Chinese drywall, which was used in home construction, releases toxic gases, including hydrogen sulfide causing corrosion of appliances and wiring, according to the Consumer Product Safety Commission.
One of the many problems is figuring out how the houses can be repaired to the point that the home can be considered free of the drywall gases. The Consumer Product Safety Commission released interim remediation guidelines, but has yet to issue final guidelines. And insurance companies have not been covering the cost of repairs.
"They're all cowards," Fowle said of the task force, which was meeting Monday at The Mariners' Museum in Newport News. "They're too afraid to say anything or do anything."
Fowle, who moved out of her home in the Hollymeade subdivision last year because the smell was causing her health problems, is struggling to keep her home from falling into foreclosure.
"I'm living in my mother's garage," she said.
Jim Cheng, Virginia's secretary of commerce and trade who is heading up the task force, vowed to look into whether the governor could attend a drywall meeting and tour a house with defective drywall. He said another possibility would be McDonnell meeting with a few drywall victims.
"We'll try our best," said Cheng, who was appointed by McDonnell to lead the drywall effort.
Bill Shelton, director of Virginia's department of Housing and Community Development, said anyone who spends money now fixing up their homes may have to go back in and fix it again if the final guidelines differ from the interim guidelines.

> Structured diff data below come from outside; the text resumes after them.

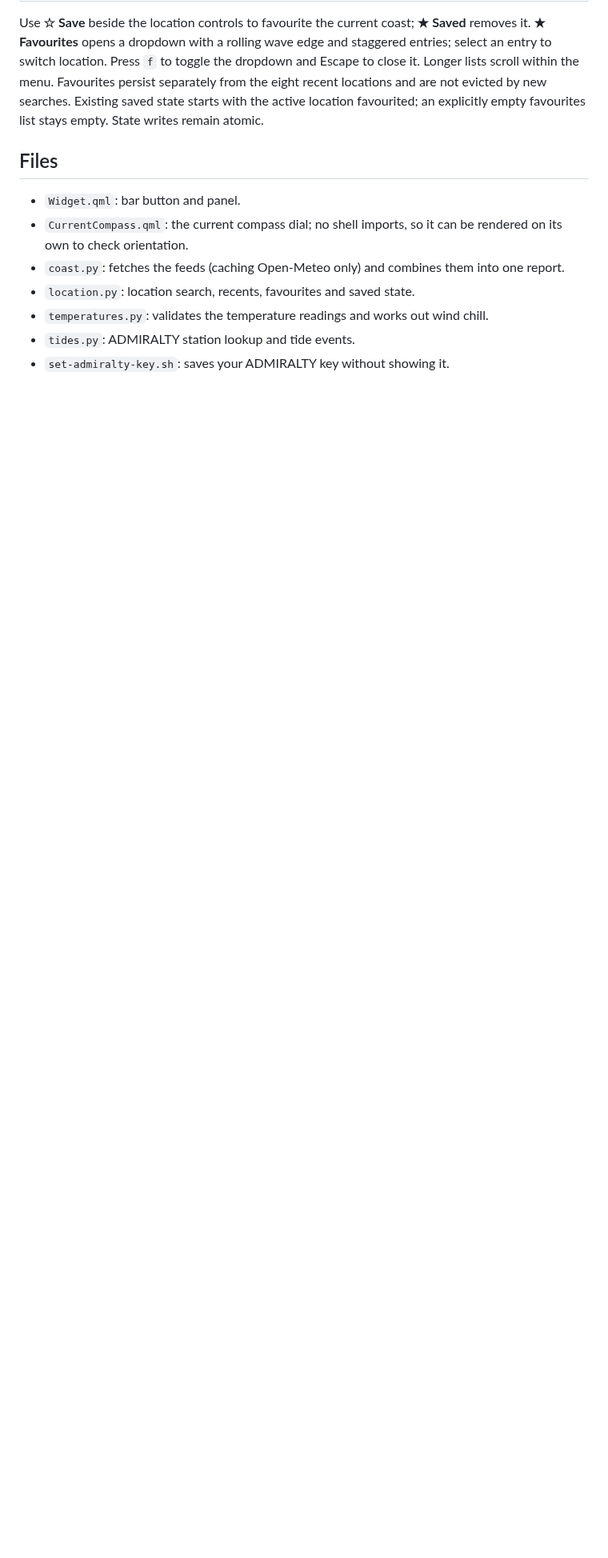
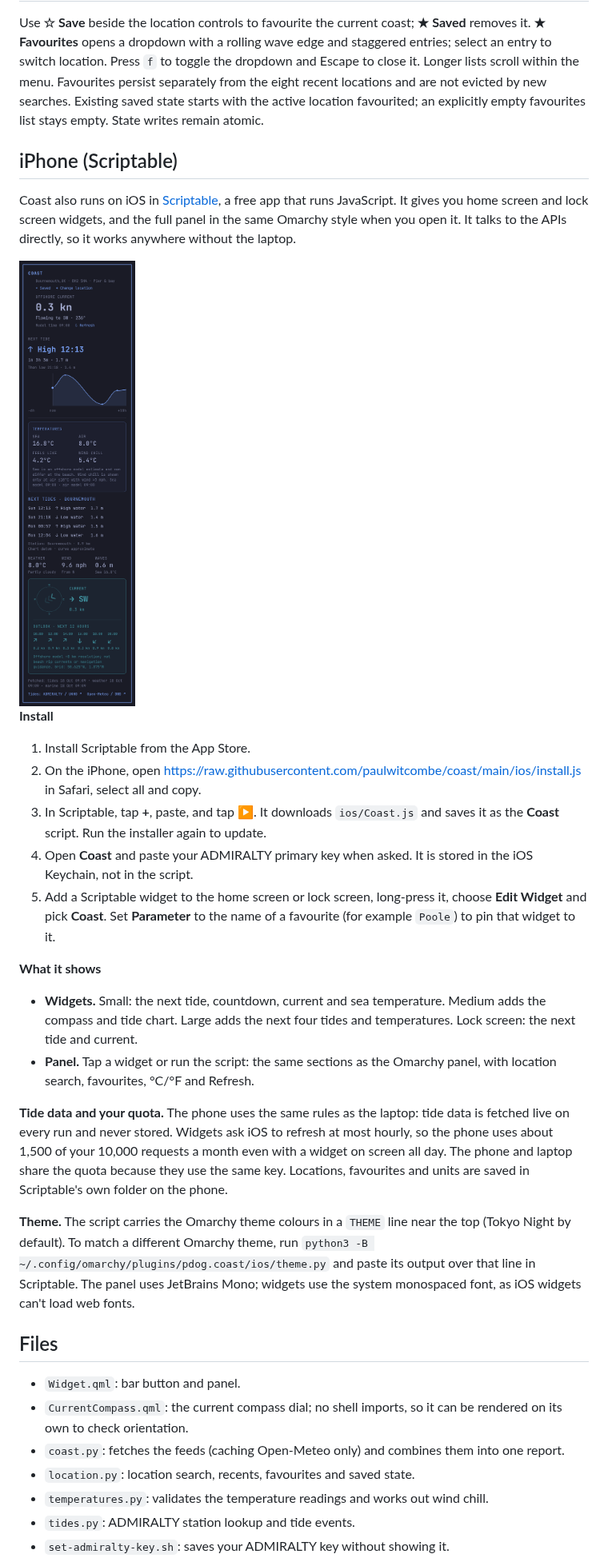
Before and after one commit to paulwitcombe/coast, a Markdown page: README.md, the part around one of its changes. Shown at 80% size. Drawn GitHub-style; pictures changed too: docs/iphone.png (added); blank space fills up the shorter version.

```diff
--- a/README.md
+++ b/README.md
@@ -199,6 +199,50 @@ Favourites persist separately from the eight recent locations and are not evicte
 by new searches. Existing saved state starts with the active location favourited;
 an explicitly empty favourites list stays empty. State writes remain atomic.
 
+## iPhone (Scriptable)
+
+Coast also runs on iOS in [Scriptable](https://scriptable.app), a free app that
+runs JavaScript. It gives you home screen and lock screen widgets, and the full panel
+in the same Omarchy style when you open it. It talks to the APIs directly, so it
+works anywhere without the laptop.
+
+<img src="docs/iphone.png" alt="Coast on iPhone" width="300">
+
+**Install**
+
+1. Install Scriptable from the App Store.
+2. On the iPhone, open
+   https://raw.githubusercontent.com/paulwitcombe/coast/main/ios/install.js in
+   Safari, select all and copy.
+3. In Scriptable, tap **+**, paste, and tap ▶. It downloads `ios/Coast.js`
+   and saves it as the **Coast** script. Run the installer again to update.
+4. Open **Coast** and paste your ADMIRALTY primary key when asked. It is stored
+   in the iOS Keychain, not in the script.
+5. Add a Scriptable widget to the home screen or lock screen, long-press it,
+   choose **Edit Widget** and pick **Coast**. Set **Parameter** to the name of a
+   favourite (for example `Poole`) to pin that widget to it.
+
+**What it shows**
+
+- **Widgets.** Small: the next tide, countdown, current and sea temperature.
+  Medium adds the compass and tide chart. Large adds the next four tides and
+  temperatures. Lock screen: the next tide and current.
+- **Panel.** Tap a widget or run the script: the same sections as the Omarchy
+  panel, with location search, favourites, °C/°F and Refresh.
+
+**Tide data and your quota.** The phone uses the same rules as the laptop:
+tide data is fetched live on every run and never stored. Widgets ask iOS to
+refresh at most hourly, so the phone uses about 1,500 of your 10,000 requests a
+month even with a widget on screen all day. The phone and laptop share the
+quota because they use the same key. Locations, favourites and units are saved
+in Scriptable's own folder on the phone.
+
+**Theme.** The script carries the Omarchy theme colours in a `THEME` line near
+the top (Tokyo Night by default). To match a different Omarchy theme, run
+`python3 -B ~/.config/omarchy/plugins/pdog.coast/ios/theme.py` and paste its
+output over that line in Scriptable. The panel uses JetBrains Mono; widgets use
+the system monospaced font, as iOS widgets can't load web fonts.
+
 ## Files
 
 - `Widget.qml`: bar button and panel.
```
Also changed, not shown: other parts of README.md (+7 -1 lines), 6 other files.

About 350 homes in Virginia are affected, mostly in the Hampton Roads area, including Newport News, York County and Williamsburg. Thousands of homes are affected nationwide, with large concentrations in Florida and Louisiana.
And then there's the cost of repair, which many homeowners said was nearly the cost of buying new.
Steve Heischober of Virginia Beach said remediating his home would cost about $380,000. He can't live there anymore, because he would break out in painful, all-body rashes.
There's no definitive link of drywall gases to long-term health problems, but many residents said they have to move because it's too harmful on their health.
"It's so gosh darn obvious that people are getting sick in these homes," said state Del. Glenn Oder, R-Newport News.
To watch a video of Jim Cheng, Virginia's secretary of commerce and trade, answering questions about defective drywall, go to http://www.dailypress.com/drywall